It lies at the end of a narrow, rutted-out dirt road, ten miles from the nearest town. And it’s not just physical distance that makes it so challenging to visit.
Howe Lake sits in the Huron Mountain Club, a gated retreat and old growth forest reserve located on Lake Superior, roughly 35 miles northwest of Marquette, in Michigan’s Upper Peninsula.
If you wanted to see the lake, you’d have to be one of the club’s 50 standing or associate members. Or Susan Knight, botanist and Trout Lake Station director, who was allowed to visit the area last week to research a mysterious plant formation she’d heard about there.

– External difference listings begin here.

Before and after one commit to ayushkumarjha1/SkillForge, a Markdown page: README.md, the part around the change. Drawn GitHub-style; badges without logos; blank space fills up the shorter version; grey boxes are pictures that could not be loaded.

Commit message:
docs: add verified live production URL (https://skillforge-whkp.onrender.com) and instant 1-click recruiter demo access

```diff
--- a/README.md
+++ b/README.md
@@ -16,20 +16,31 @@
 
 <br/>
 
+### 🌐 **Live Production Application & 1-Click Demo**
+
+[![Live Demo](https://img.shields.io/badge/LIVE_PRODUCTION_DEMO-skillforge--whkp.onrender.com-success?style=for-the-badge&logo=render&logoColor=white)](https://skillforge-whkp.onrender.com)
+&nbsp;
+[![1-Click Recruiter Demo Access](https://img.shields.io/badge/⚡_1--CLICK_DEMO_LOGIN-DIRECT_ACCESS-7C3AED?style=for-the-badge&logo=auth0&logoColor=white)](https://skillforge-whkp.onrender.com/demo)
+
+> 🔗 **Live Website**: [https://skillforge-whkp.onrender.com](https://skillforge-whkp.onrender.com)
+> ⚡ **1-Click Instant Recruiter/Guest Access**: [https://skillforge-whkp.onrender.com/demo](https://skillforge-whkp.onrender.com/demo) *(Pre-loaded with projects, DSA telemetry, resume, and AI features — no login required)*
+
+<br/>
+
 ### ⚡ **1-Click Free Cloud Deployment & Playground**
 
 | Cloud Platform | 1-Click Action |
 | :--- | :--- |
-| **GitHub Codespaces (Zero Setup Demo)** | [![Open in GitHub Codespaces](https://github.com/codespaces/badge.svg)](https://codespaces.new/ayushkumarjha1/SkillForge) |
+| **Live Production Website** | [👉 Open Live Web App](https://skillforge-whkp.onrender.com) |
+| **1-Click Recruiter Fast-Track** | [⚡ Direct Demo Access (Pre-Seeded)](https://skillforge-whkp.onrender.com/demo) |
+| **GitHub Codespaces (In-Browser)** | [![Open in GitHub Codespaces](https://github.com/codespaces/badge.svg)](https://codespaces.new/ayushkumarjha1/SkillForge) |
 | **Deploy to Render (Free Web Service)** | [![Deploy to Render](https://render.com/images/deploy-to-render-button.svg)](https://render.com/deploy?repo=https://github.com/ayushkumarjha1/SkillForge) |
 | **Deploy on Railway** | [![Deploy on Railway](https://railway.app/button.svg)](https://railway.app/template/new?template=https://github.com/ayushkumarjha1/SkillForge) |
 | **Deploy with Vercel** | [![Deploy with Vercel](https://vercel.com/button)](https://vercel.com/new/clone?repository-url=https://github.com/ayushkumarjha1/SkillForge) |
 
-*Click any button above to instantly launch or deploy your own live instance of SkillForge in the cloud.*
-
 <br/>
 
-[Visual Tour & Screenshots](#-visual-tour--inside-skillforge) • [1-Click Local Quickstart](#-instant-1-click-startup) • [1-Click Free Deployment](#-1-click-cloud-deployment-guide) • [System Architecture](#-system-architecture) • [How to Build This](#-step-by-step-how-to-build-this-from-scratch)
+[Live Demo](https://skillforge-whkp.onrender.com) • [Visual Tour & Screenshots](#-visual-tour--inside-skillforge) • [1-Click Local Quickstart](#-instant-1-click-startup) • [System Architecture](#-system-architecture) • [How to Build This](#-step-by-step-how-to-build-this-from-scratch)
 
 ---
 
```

Susan’s adventure began last year, when her former advisor at UW-Madison sent her a photo of Howe Lake, and a peculiar circle of plants growing on it.
“It was a very poor photo, actually, of what looked like rings of pond lilies on this lake, like donut rings with nothing in the middle,” Susan remembers. “My advisor asked what I thought would have caused this, and I didn’t know.”

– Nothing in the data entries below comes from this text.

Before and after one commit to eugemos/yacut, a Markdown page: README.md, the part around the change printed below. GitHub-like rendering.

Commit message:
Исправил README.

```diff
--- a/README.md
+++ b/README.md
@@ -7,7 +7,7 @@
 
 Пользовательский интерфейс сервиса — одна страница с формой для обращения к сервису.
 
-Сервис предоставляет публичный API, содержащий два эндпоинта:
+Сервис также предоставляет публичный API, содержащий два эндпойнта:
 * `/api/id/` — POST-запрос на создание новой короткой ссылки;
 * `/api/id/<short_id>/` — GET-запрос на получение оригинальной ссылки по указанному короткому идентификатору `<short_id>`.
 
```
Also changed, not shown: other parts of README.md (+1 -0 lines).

So Susan decided to check it out.
“It was just so curious,” Susan said. “I look at aquatic plants all the time and I’d never seen anything like this. I just thought, ‘oh my gosh, we have got to go figure out what is going on!’”

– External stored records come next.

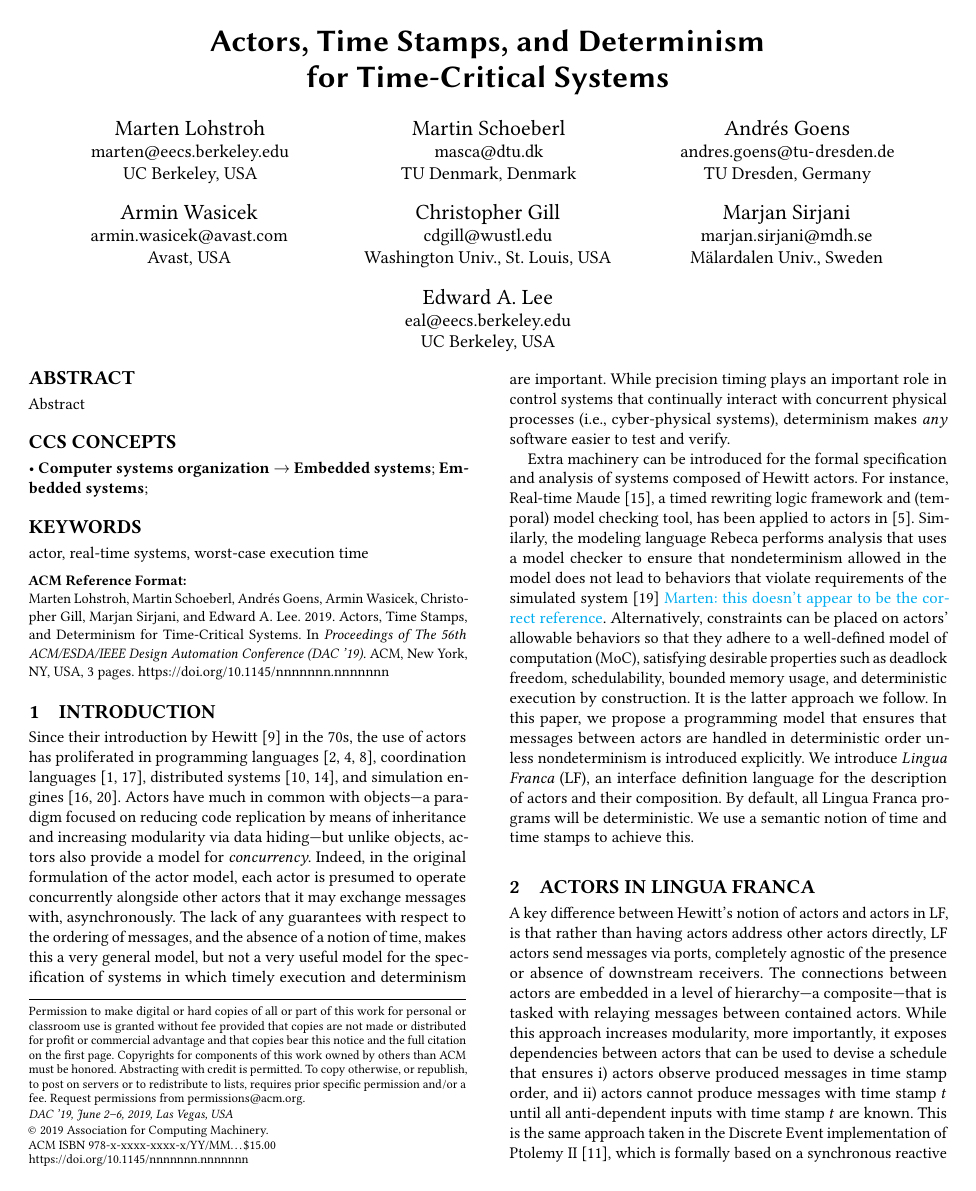
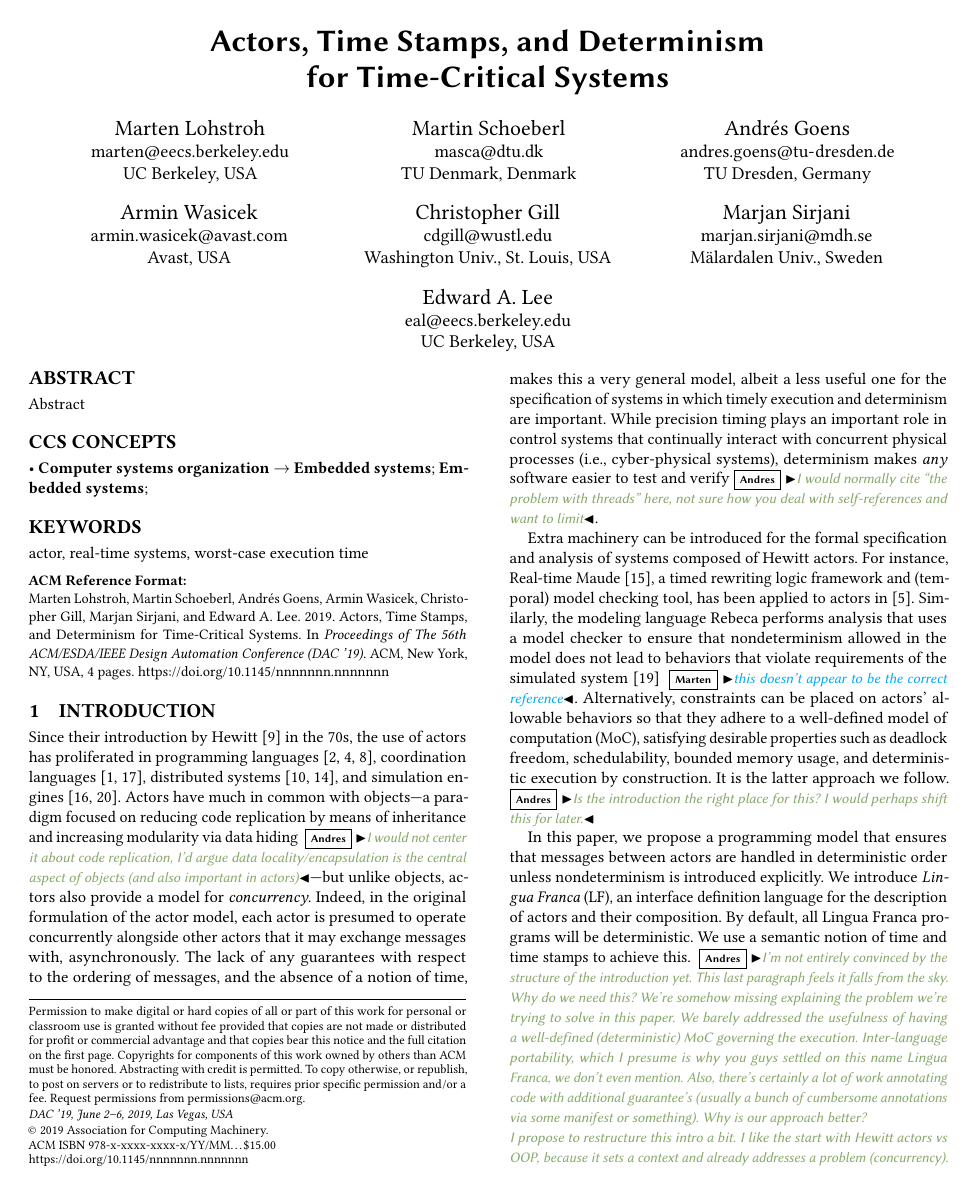
Before and after one commit to lf-lang/lingua-franca, a LaTeX paper (pubs/DAC/acttcs.tex): page 1 of 3 before the commit and page 1 of 4 after it. Compiled offline with pdfLaTeX.

Commit message:
Added a fancier comment style for the drafts, as well as some comments of mine.

```diff
--- a/pubs/DAC/acttcs.tex
+++ b/pubs/DAC/acttcs.tex
@@ -194,23 +206,32 @@ Abstract
 Since their introduction by Hewitt~\cite{Hewitt:77:Actors} in the 70s, the use of actors has proliferated
 in programming languages~\cite{Armstrong:96:Erlang,haller2009scala,desai2013p}, coordination languages~\cite{Arbab:04:Reo,ARC}, distributed systems~\cite{Hunt2018, DBLP:journals/corr/abs-1712-05889}, and simulation engines~\cite{Ptolemy:14:Book,DBLP:journals/fuin/SirjaniMSB04}.
 Actors have much in common with objects---a paradigm focused on reducing code replication
-by means of inheritance and increasing modularity via data hiding---but unlike %the Object Oriented Programming (OOP) paradigm
+by means of inheritance and increasing modularity via data hiding \ag{I would not center it about code replication, I'd argue data locality/encapsulation is the central aspect of objects (and also important in actors)}---but unlike %the Object Oriented Programming (OOP) paradigm
 objects, actors also provide a model for \emph{concurrency}.
 Indeed, in the original formulation of the actor model, each actor is presumed to operate concurrently alongside
 other actors that it may exchange messages with, asynchronously. The lack of any guarantees
 with respect to the ordering of messages, and the absence of a notion of time, makes this a
-very general model, but not a very useful model for the specification of systems in which
+very general model, albeit a less useful one for the specification of systems in which
 timely execution and determinism are important. While precision timing plays an important role
 in control systems that continually interact with concurrent physical processes (i.e., cyber-physical
-systems), determinism makes \emph{any} software easier to test and verify.
+systems), determinism makes \emph{any} software easier to test and verify\ag{I would normally cite ``the problem with threads'' here, not sure how you deal with self-references and want to limit}.
 
 Extra machinery can be introduced for the formal specification and analysis of systems composed of Hewitt actors.
-For instance, Real-time Maude~\cite{olveczky:2008:real}, a timed rewriting logic framework and (temporal) model checking tool, has been applied to actors in~\cite{Ding2003}. Similarly, the modeling language Rebeca performs analysis that uses a model checker to ensure that nondeterminism allowed in the model does not lead to behaviors that violate requirements of the simulated system~\cite{DBLP:conf/birthday/SirjaniJ11} \marten{this doesn't appear to be the correct reference}. Alternatively, constraints can be placed on actors' allowable behaviors so that they adhere to a well-defined model of computation (MoC), satisfying desirable properties such as deadlock freedom, schedulability, bounded memory usage, and deterministic execution by construction. It is the latter approach we follow. In this paper, we propose a programming model that ensures that messages between actors are handled in deterministic order unless nondeterminism is introduced explicitly. We introduce \emph{Lingua Franca} (LF), an interface definition language for the description of actors and their composition. By default, all Lingua Franca programs will be deterministic. We use a semantic notion of time and time stamps to achieve this.
+For instance, Real-time Maude~\cite{olveczky:2008:real}, a timed rewriting logic framework and (temporal) model checking tool, has been applied to actors in~\cite{Ding2003}. Similarly, the modeling language Rebeca performs analysis that uses a model checker to ensure that nondeterminism allowed in the model does not lead to behaviors that violate requirements of the simulated system~\cite{DBLP:conf/birthday/SirjaniJ11} \marten{this doesn't appear to be the correct reference}. Alternatively, constraints can be placed on actors' allowable behaviors so that they adhere to a well-defined model of computation (MoC), satisfying desirable properties such as deadlock freedom, schedulability, bounded memory usage, and deterministic execution by construction. It is the latter approach we follow.
+\ag{Is the introduction the right place for this? I would perhaps shift this for later.}
 
+In this paper, we propose a programming model that ensures that messages between actors are handled in deterministic order unless nondeterminism is introduced explicitly. We introduce \emph{Lingua Franca} (LF), an interface definition language for the description of actors and their composition. By default, all Lingua Franca programs will be deterministic. We use a semantic notion of time and time stamps to achieve this.
+\ag{I'm not entirely convinced by the structure of the introduction yet. This last paragraph feels it falls from the sky. Why do we need this? We're somehow missing explaining the problem we're trying to solve in this paper.
+  We barely addressed the usefulness of having a well-defined (deterministic) MoC governing the execution. Inter-language portability, which I presume is why you guys settled on this name Lingua Franca, we don't even mention.
+  Also, there's certainly a lot of work annotating code with additional guarantee's (usually a bunch of cumbersome annotations via some manifest or something). Why is our approach better?
+\\
+  I propose to restructure this intro a bit. I like the start with Hewitt actors vs OOP, because it sets a context and already addresses a problem (concurrency).
+  I would follow this up with an (abstract) overview of the problems with the state of the art.  Hewitt actors (nondeterminacy, no timing), is already there.
+  Missing: usual annotations very unitnuitive, difficult to write, and with a zoo of different enviroments (need for a ``lingua franca'' to combine in a structured fashion).
+  Perhaps I would follow this up directly proposing our LF, instead of discussing related work.}
 \section{Actors in Lingua Franca}\label{sec:actor}
 A key difference between Hewitt's notion of actors and actors in LF, is that rather than having actors address other actors directly, LF actors send messages via ports, completely agnostic of the presence or absence of downstream receivers. The connections between actors are embedded in a level of hierarchy---a composite---that is tasked with relaying messages between contained actors. While this approach increases modularity, more importantly, it exposes dependencies between actors that can be used to devise a schedule that ensures i) actors observe produced messages in time stamp order, and ii) actors cannot produce messages with time stamp $t$ until all anti-dependent inputs with time stamp $t$ are known. This is the same approach taken in the Discrete Event implementation of Ptolemy II~\cite{LeeEtAl:7:DiscreteEvents}, which is formally based on a synchronous reactive MoC~\cite{Benveniste_Berry_1991}, but, to increase efficiency, it averts performing a fixed-point computation by executing actors in topological order. That way, each actor is only executed once per tick of the logical clock. % also, no need for postfire % maybe mention that this optimization comes at the loss of the ability of handling some zero-delay feedback models...
 
 
 \marten{Inspired by \cite{LeeMatsikoudis:09:Dataflow}, reaction rules, etc...
-
 Note that because a dependency graph can be derived from the component interfaces and topology, no static analysis has to be performed on the code that implements the reactions in order to construct a schedule. This is why LF can be polyglot...}
```
Also changed, not shown: pubs/DAC/acttcs.tex (34 more changed lines).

It turned out that the Huron Mountain Club allows a small number of outside researchers onto the property every year through a science foundation program. Susan submitted a proposal and was awarded a small grant.
Last week, she finally had the opportunity to make the three and a half hour trip up from the Northern Highlands to the Huron Mountain Club for three days of research. With her was Carol Warden, a Trout Lake Station invasive species specialist, Michelle Nault, a WDNR aquatic biologist and Barb Gajewski, an environmental consultant based in the Upper Peninsula.
The property truly is gated. When they arrived, they were admitted by a guard and instructed to drive down a long, unmarked dirt road that led to the place they would be staying — a turn of the century building called The Stonehouse.
“It was very, very remote, but also spectacular,” Susan said. “It was really quiet.”
Howe Lake was even harder to find.
“It was pretty good that we had four-wheel drive,” she said. “It was a bit of an effort to get to the right lake, but we finally did.”
But as remote as the Howe Lake site felt, they arrived to find a boat house and five wooden rowboats waiting for them on the shore. The Huron Mountain Club does not allow outside boats to run on property, so Susan and the other researchers used these to do their sampling.
The fairy rings were roughly 30 meters across, larger than they had looked in the pictures, and made up entirely of water shield, an aquatic plant found abundantly across northern Wisconsin and the U.P.
“When we saw the real rings, they were really distinct and green and it was like a sunburst,” Susan said. “There were a few plants spreading out from the outside edge, like the sun’s corona, which was kind of surprising.”
Also surprising was that the watershield was one of the only things growing in the water, which Susan said was unusual.
One factor that may have made the lake such an inhospitable place for plant growth was the watery, soup-like sediment covering its bottom. Although the lake itself was only a meter deep at its center, Susan estimated that the sediment went down for several more feet — making it hard for plants to root.
Another is that watershield, with its spade-shaped green leaves that float like lily pads on the surface of the water, shades out other species growing in the water column, Susan said.
Originally, Susan had wondered if a cold spring in the center of the lake had caused the watershield to grow in this peculiar formation around it.
“My original idea was that at the center of the ring there was a spring that was coming up forcefully with very cold water,” Susan said. “The reason there was a ring was because it was too cold for the plants to grow.”
To test her idea, she and the other researchers measured the temperature inside and outside of the ring, and checked for dissolved oxygen, minerals like calcium and a few other indicators.
But, so far, the team hasn’t been able to confirm their first theory.
“Some of those analyses aren’t done yet, but so far nothing is really popping out at us,” Susan said.
Susan and her team left the Huron Mountains with just as many questions as they’d had when they got there. If a spring wasn’t what was causing these fairy rings to form, then what was?
Susan’s new theory is that as the watershield grew, it used up the nutrients around it. The only direction it could spread was outward, leaving a hole in the center where the old growth died off.
“If we get a chance to go back, that’s what we want to test,” Susan said. “What we’re exploring now is trying to get some Google Earth imagery of these lakes from other years to see if we can see these rings from years ago.”
For now though, Google Earth is as close as she’s going to get in her quest to solve this murky mystery.